- _EXERCISE_
Pick every line out of the entries below that holds the string "strong", and report them.

- _DATA EXTRACTS_

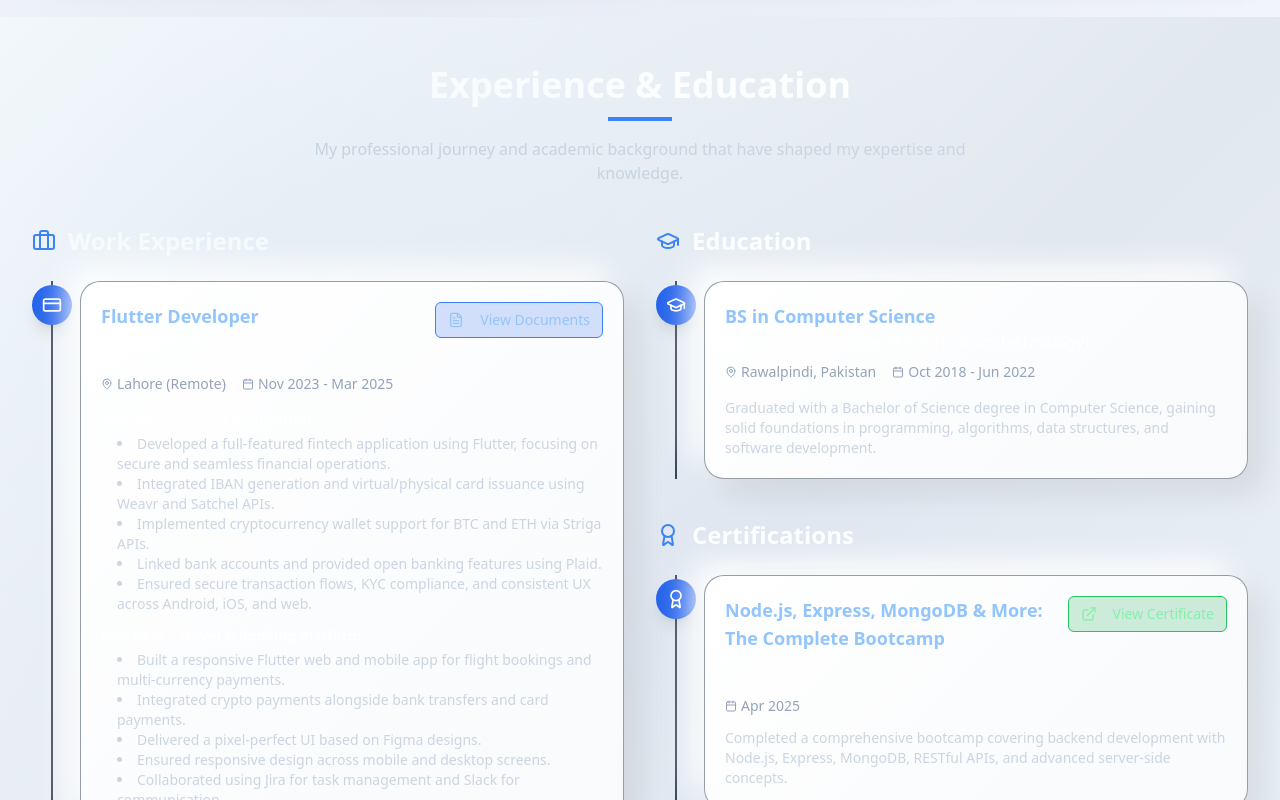
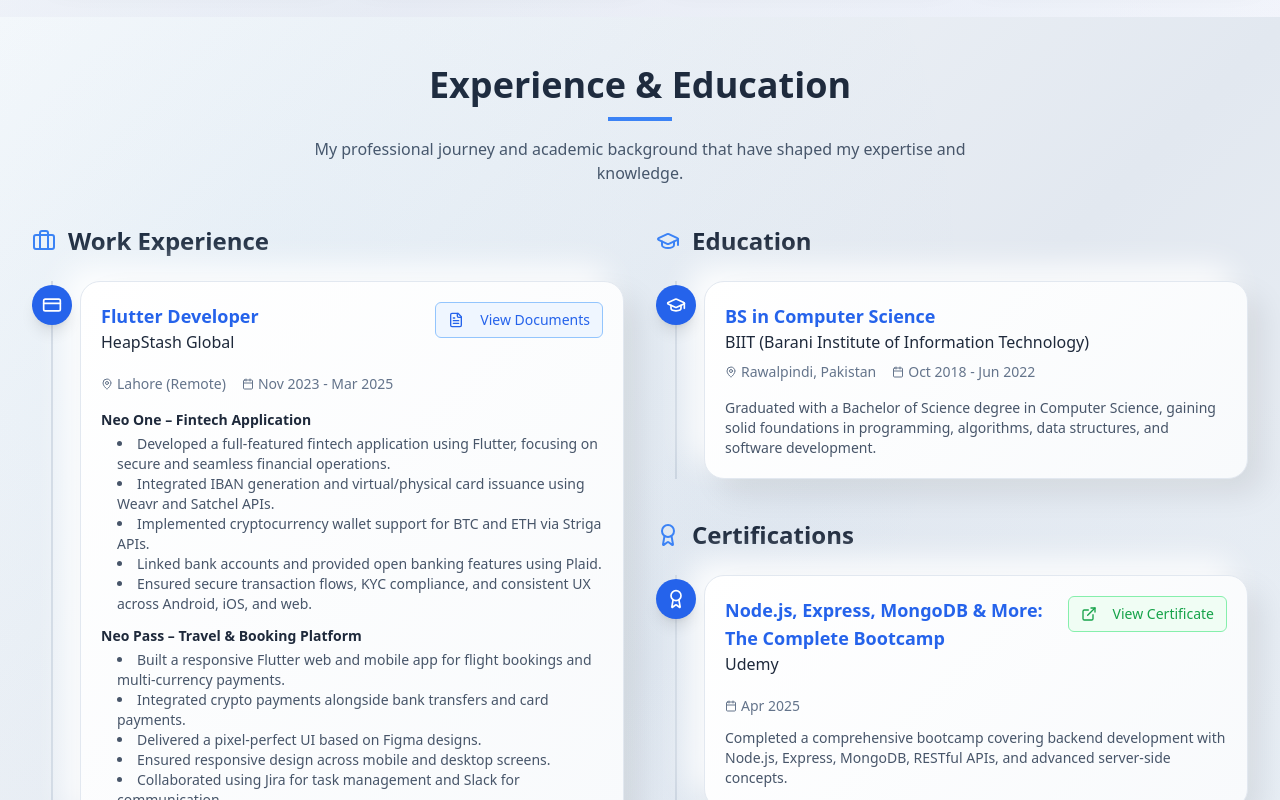
Before and after one commit to syedmubashiralii/syed-mubashir-ali, a React (Vite) app: page / in a window 1280 px wide. Shown: the part 1980-2780 px from the top of the page. Built offline with nearby package versions, Linux system fonts and the light colour scheme.

Commit message:
Fix: Improve visibility in Experience & Education
Adjusted colors in the Experience and Education sections to improve visibility, addressing the issue of elements not being properly visible.

```diff
--- a/src/components/Experience.tsx
+++ b/src/components/Experience.tsx
@@ -1,3 +1,4 @@
+
 import {
   Briefcase,
   Calendar,
@@ -104,14 +105,14 @@ const Experience = () => {
   ];
 
   return (
-    <section id="experience" className="py-12 bg-slate-900 text-white neumorphic-section">
+    <section id="experience" className="py-12 bg-white neumorphic-section">
       <div className="container">
         <div className="text-center mb-10">
-          <h2 className="text-3xl md:text-4xl font-bold mb-3">
+          <h2 className="text-3xl md:text-4xl font-bold mb-3 text-slate-800">
             Experience & Education
           </h2>
           <div className="w-16 h-1 bg-blue-500 mx-auto mb-4"></div>
-          <p className="text-slate-300 max-w-2xl mx-auto">
+          <p className="text-slate-600 max-w-2xl mx-auto">
             My professional journey and academic background that have shaped my
             expertise and knowledge.
           </p>
@@ -120,12 +121,12 @@ const Experience = () => {
         <div className="grid grid-cols-1 lg:grid-cols-2 gap-8">
           {/* Work Experience */}
           <div>
-            <h3 className="text-2xl font-bold mb-6 flex items-center">
+            <h3 className="text-2xl font-bold mb-6 flex items-center text-slate-800">
               <Briefcase className="mr-3 text-blue-500" />
               Work Experience
             </h3>
 
-            <div className="space-y-6 relative before:absolute before:inset-0 before:ml-5 before:-translate-x-1/2 before:h-full before:w-0.5 before:bg-slate-700">
+            <div className="space-y-6 relative before:absolute before:inset-0 before:ml-5 before:-translate-x-1/2 before:h-full before:w-0.5 before:bg-slate-300">
               {experiences.map((exp, index) => (
                 <div key={index} className="relative pl-12 group">
                   <div className="absolute left-0 top-1 w-10 h-10 bg-blue-600 rounded-full flex items-center justify-center group-hover:scale-110 transition-transform duration-300 shadow-lg">
@@ -138,13 +139,13 @@ const Experience = () => {
                     )}
                   </div>
 
-                  <div className="neumorphic-card bg-slate-800/50 backdrop-blur-sm p-5 hover:bg-slate-800/80 transition-all duration-300 hover:scale-[1.02] border border-slate-700/50">
+                  <div className="neumorphic-card bg-white p-5 hover:bg-slate-50 transition-all duration-300 hover:scale-[1.02] border border-slate-200">
                     <div className="flex justify-between items-start mb-3">
                       <div className="flex-1">
-                        <h4 className="text-lg font-semibold text-blue-300">
+                        <h4 className="text-lg font-semibold text-blue-600">
                           {exp.title}
                         </h4>
-                        <h5 className="text-base font-medium mb-2">
+                        <h5 className="text-base font-medium mb-2 text-slate-800">
                           {exp.company}
                         </h5>
                       </div>
@@ -153,15 +154,15 @@ const Experience = () => {
                           <Button
                             variant="outline"
                             size="sm"
-                            className="ml-4 bg-blue-600/20 border-blue-500 text-blue-300 hover:bg-blue-600/30"
+                            className="ml-4 bg-blue-50 border-blue-300 text-blue-600 hover:bg-blue-100"
                           >
                             <FileText className="w-4 h-4 mr-2" />
                             View Documents
                           </Button>
                         </DialogTrigger>
-                        <DialogContent className="max-w-4xl max-h-[90vh] bg-slate-900 border-slate-700">
+                        <DialogContent className="max-w-4xl max-h-[90vh] bg-white border-slate-300">
                           <DialogHeader>
-                            <DialogTitle className="text-white">Experience Letter - {exp.company}</DialogTitle>
+                            <DialogTitle className="text-slate-800">Experience Letter - {exp.company}</DialogTitle>
                           </DialogHeader>
                           <div className="h-[70vh] w-full">
                             <iframe
@@ -174,7 +175,7 @@ const Experience = () => {
                       </Dialog>
                     </div>
 
-                    <div className="flex flex-wrap text-sm text-slate-400 mb-3">
+                    <div className="flex flex-wrap text-sm text-slate-500 mb-3">
                       <div className="flex items-center mr-4 mb-1">
                         <MapPin className="w-3 h-3 mr-1" />
                         <span>{exp.location}</span>
@@ -185,15 +186,15 @@ const Experience = () => {
                       </div>
                     </div>
 
-                    <div className="space-y-3 text-sm text-slate-300">
+                    <div className="space-y-3 text-sm text-slate-600">
                       {exp.description.map((section, i) => (
                         <div key={i}>
-                          <strong className="text-white">{section.title}</strong>
+                          <strong className="text-slate-800">{section.title}</strong>
                           <ul className="list-disc list-inside mt-1 ml-4">
                             {section.details.map((point, j) => (
                               <li
                                 key={j}
-                                className="hover:text-white transition-colors duration-200"
+                                className="hover:text-slate-800 transition-colors duration-200"
                               >
                                 {point}
                               </li>
@@ -212,27 +213,27 @@ const Experience = () => {
           <div className="space-y-10">
             {/* Education */}
             <div>
-              <h3 className="text-2xl font-bold mb-6 flex items-center">
+              <h3 className="text-2xl font-bold mb-6 flex items-center text-slate-800">
                 <GraduationCap className="mr-3 text-blue-500" />
                 Education
               </h3>
 
-              <div className="space-y-6 relative before:absolute before:inset-0 before:ml-5 before:-translate-x-1/2 before:h-full before:w-0.5 before:bg-slate-700">
+              <div className="space-y-6 relative before:absolute before:inset-0 before:ml-5 before:-translate-x-1/2 before:h-full before:w-0.5 before:bg-slate-300">
                 {education.map((edu, index) => (
                   <div key={index} className="relative pl-12 group">
                     <div className="absolute left-0 top-1 w-10 h-10 bg-blue-600 rounded-full flex items-center justify-center group-hover:scale-110 transition-transform duration-300 shadow-lg">
                       <GraduationCap className="w-5 h-5 text-white" />
                     </div>
 
-                    <div className="neumorphic-card bg-slate-800/50 backdrop-blur-sm p-5 hover:bg-slate-800/80 transition-all duration-300 hover:scale-[1.02] border border-slate-700/50">
-                      <h4 className="text-lg font-semibold text-blue-300">
+                    <div className="neumorphic-card bg-white p-5 hover:bg-slate-50 transition-all duration-300 hover:scale-[1.02] border border-slate-200">
+                      <h4 className="text-lg font-semibold text-blue-600">
                         {edu.degree}
                       </h4>
-                      <h5 className="text-base font-medium mb-2">
+                      <h5 className="text-base font-medium mb-2 text-slate-800">
                         {edu.institution}
                       </h5>
 
-                      <div className="flex flex-wrap text-sm text-slate-400 mb-3">
+                      <div className="flex flex-wrap text-sm text-slate-500 mb-3">
                         <div className="flex items-center mr-4 mb-1">
                           <MapPin className="w-3 h-3 mr-1" />
                           <span>{edu.location}</span>
@@ -243,7 +244,7 @@ const Experience = () => {
                         </div>
                       </div>
 
-                      <p className="text-sm text-slate-300 hover:text-white transition-colors duration-200">
+                      <p className="text-sm text-slate-600 hover:text-slate-800 transition-colors duration-200">
                         {edu.description}
                       </p>
                     </div>
@@ -254,25 +255,25 @@ const Experience = () => {
 
             {/* Certifications */}
             <div>
-              <h3 className="text-2xl font-bold mb-6 flex items-center">
+              <h3 className="text-2xl font-bold mb-6 flex items-center text-slate-800">
                 <Award className="mr-3 text-blue-500" />
                 Certifications
               </h3>
 
-              <div className="space-y-6 relative before:absolute before:inset-0 before:ml-5 before:-translate-x-1/2 before:h-full before:w-0.5 before:bg-slate-700">
+              <div className="space-y-6 relative before:absolute before:inset-0 before:ml-5 before:-translate-x-1/2 before:h-full before:w-0.5 before:bg-slate-300">
                 {certifications.map((cert, index) => (
                   <div key={index} className="relative pl-12 group">
                     <div className="absolute left-0 top-1 w-10 h-10 bg-blue-600 rounded-full flex items-center justify-center group-hover:scale-110 transition-transform duration-300 shadow-lg">
                       <Award className="w-5 h-5 text-white" />
                     </div>
 
-                    <div className="neumorphic-card bg-slate-800/50 backdrop-blur-sm p-5 hover:bg-slate-800/80 transition-all duration-300 hover:scale-[1.02] border border-slate-700/50">
+                    <div className="neumorphic-card bg-white p-5 hover:bg-slate-50 transition-all duration-300 hover:scale-[1.02] border border-slate-200">
                       <div className="flex justify-between items-start mb-3">
                         <div className="flex-1">
-                          <h4 className="text-lg font-semibold text-blue-300">
+                          <h4 className="text-lg font-semibold text-blue-600">
                             {cert.title}
                           </h4>
-                          <h5 className="text-base font-medium mb-2">
+                          <h5 className="text-base font-medium mb-2 text-slate-800">
                             {cert.issuer}
                           </h5>
                         </div>
@@ -281,15 +282,15 @@ const Experience = () => {
                             <Button
                               variant="outline"
                               size="sm"
-                              className="ml-4 bg-green-600/20 border-green-500 text-green-300 hover:bg-green-600/30"
+                              className="ml-4 bg-green-50 border-green-300 text-green-600 hover:bg-green-100"
                             >
                               <ExternalLink className="w-4 h-4 mr-2" />
                               View Certificate
                             </Button>
                           </DialogTrigger>
-                          <DialogContent className="max-w-4xl max-h-[90vh] bg-slate-900 border-slate-700">
+                          <DialogContent className="max-w-4xl max-h-[90vh] bg-white border-slate-300">
                             <DialogHeader>
-                              <DialogTitle className="text-white">Certificate - {cert.title}</DialogTitle>
+                              <DialogTitle className="text-slate-800">Certificate - {cert.title}</DialogTitle>
                             </DialogHeader>
                             <div className="h-[70vh] w-full">
                               <iframe
@@ -302,12 +303,12 @@ const Experience = () => {
                         </Dialog>
                       </div>
 
-                      <div className="text-sm text-slate-400 mb-3 flex items-center">
+                      <div className="text-sm text-slate-500 mb-3 flex items-center">
                         <Calendar className="w-3 h-3 mr-1" />
                         <span>{cert.period}</span>
                       </div>
 
-                      <p className="text-sm text-slate-300 hover:text-white transition-colors duration-200">
+                      <p className="text-sm text-slate-600 hover:text-slate-800 transition-colors duration-200">
                         {cert.description}
                       </p>
                     </div>
```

- _EXPECTED OUTPUT_
-                          <strong className="text-white">{section.title}</strong>
+                          <strong className="text-slate-800">{section.title}</strong>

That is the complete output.